Work to be completed — Extract each line of the records below that contains the word "export".

Data to process —
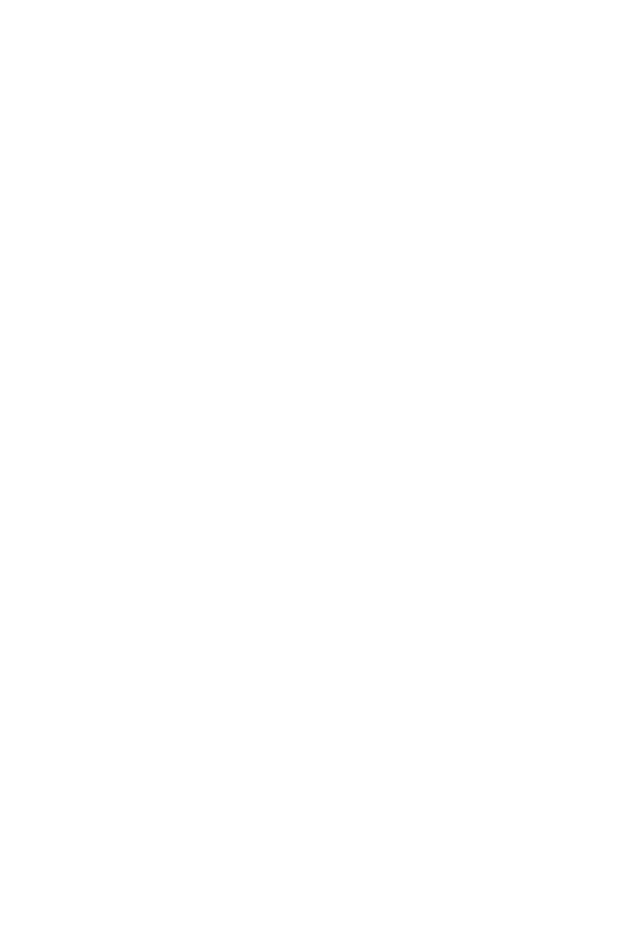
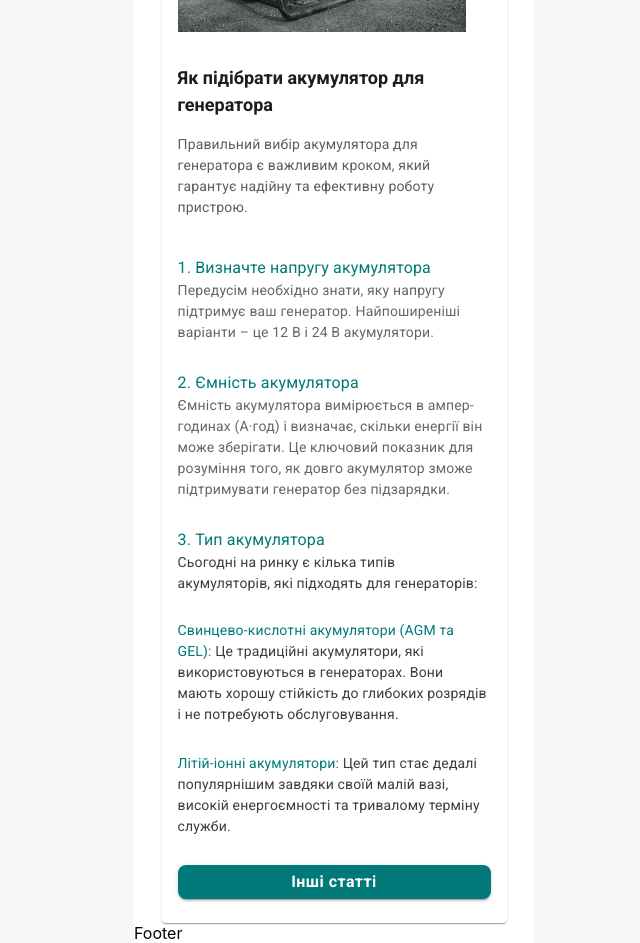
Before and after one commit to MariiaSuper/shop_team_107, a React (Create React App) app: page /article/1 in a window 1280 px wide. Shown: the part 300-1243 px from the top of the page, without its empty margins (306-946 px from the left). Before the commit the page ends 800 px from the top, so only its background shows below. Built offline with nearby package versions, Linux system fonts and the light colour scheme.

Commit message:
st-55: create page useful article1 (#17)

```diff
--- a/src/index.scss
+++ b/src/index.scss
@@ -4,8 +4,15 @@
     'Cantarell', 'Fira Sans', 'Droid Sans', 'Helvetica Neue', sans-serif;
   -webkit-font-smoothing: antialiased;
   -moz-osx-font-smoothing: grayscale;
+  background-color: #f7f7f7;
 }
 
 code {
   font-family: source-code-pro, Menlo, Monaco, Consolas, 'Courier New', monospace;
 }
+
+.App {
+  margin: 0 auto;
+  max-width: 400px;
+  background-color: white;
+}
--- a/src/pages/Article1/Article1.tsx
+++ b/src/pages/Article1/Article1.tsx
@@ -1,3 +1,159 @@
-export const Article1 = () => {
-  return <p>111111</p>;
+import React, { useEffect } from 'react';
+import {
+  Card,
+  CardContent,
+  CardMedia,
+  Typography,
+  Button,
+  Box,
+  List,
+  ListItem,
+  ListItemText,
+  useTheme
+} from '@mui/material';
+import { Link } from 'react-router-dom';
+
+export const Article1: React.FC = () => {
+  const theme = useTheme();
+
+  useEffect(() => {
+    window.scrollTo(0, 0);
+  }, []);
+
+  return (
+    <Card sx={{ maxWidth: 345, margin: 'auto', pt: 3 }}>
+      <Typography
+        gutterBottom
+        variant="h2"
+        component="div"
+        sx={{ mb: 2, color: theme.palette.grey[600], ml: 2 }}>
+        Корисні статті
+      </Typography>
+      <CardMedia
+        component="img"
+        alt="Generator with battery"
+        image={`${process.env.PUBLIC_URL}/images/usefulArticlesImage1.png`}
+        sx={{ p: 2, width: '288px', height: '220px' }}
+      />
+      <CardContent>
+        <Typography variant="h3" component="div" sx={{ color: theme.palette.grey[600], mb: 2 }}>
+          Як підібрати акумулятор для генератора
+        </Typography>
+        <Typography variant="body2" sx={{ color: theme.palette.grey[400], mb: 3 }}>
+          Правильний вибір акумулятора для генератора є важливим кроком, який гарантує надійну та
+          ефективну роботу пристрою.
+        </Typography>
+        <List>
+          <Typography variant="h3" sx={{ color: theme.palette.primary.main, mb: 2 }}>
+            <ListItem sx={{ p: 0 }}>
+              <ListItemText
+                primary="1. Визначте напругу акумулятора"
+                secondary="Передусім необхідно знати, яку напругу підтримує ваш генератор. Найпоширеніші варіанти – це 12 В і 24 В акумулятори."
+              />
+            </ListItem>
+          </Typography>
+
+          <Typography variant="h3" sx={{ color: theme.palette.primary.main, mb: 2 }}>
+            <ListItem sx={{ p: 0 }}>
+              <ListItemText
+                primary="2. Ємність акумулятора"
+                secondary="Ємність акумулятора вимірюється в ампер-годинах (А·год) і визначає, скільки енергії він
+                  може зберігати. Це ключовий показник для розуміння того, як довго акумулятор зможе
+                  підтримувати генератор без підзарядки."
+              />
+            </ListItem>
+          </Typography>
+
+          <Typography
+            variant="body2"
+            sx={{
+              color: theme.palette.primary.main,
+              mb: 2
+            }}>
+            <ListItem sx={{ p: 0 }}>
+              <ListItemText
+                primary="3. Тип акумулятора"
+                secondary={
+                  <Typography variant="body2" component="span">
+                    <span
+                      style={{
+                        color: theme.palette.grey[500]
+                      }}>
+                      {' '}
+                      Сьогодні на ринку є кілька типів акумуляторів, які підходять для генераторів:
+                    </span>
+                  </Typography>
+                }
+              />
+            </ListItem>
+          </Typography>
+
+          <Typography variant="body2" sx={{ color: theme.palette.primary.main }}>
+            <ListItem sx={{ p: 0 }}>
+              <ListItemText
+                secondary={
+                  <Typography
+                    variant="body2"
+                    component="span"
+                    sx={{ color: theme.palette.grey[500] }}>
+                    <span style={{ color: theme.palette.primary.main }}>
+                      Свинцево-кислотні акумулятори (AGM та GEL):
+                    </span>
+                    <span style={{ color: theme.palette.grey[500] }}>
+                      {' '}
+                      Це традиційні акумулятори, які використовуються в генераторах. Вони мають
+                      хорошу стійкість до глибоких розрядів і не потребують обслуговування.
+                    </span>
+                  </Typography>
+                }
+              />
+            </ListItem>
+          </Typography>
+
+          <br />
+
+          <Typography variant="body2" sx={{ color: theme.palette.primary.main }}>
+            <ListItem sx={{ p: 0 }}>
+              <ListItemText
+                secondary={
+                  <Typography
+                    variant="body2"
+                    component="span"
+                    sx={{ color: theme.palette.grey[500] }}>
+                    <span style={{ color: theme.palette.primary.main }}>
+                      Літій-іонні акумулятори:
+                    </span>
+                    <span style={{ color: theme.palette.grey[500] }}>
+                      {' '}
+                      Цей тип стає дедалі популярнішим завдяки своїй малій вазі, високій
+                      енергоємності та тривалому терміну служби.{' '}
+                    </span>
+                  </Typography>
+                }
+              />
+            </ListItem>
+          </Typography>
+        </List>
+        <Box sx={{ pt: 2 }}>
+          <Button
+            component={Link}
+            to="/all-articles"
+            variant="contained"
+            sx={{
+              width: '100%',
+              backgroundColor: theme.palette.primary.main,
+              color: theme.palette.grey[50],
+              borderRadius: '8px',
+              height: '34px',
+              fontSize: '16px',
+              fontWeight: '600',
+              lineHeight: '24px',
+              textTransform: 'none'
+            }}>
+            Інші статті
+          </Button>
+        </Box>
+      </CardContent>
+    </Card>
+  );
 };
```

Task result —
-export const Article1 = () => {
+export const Article1: React.FC = () => {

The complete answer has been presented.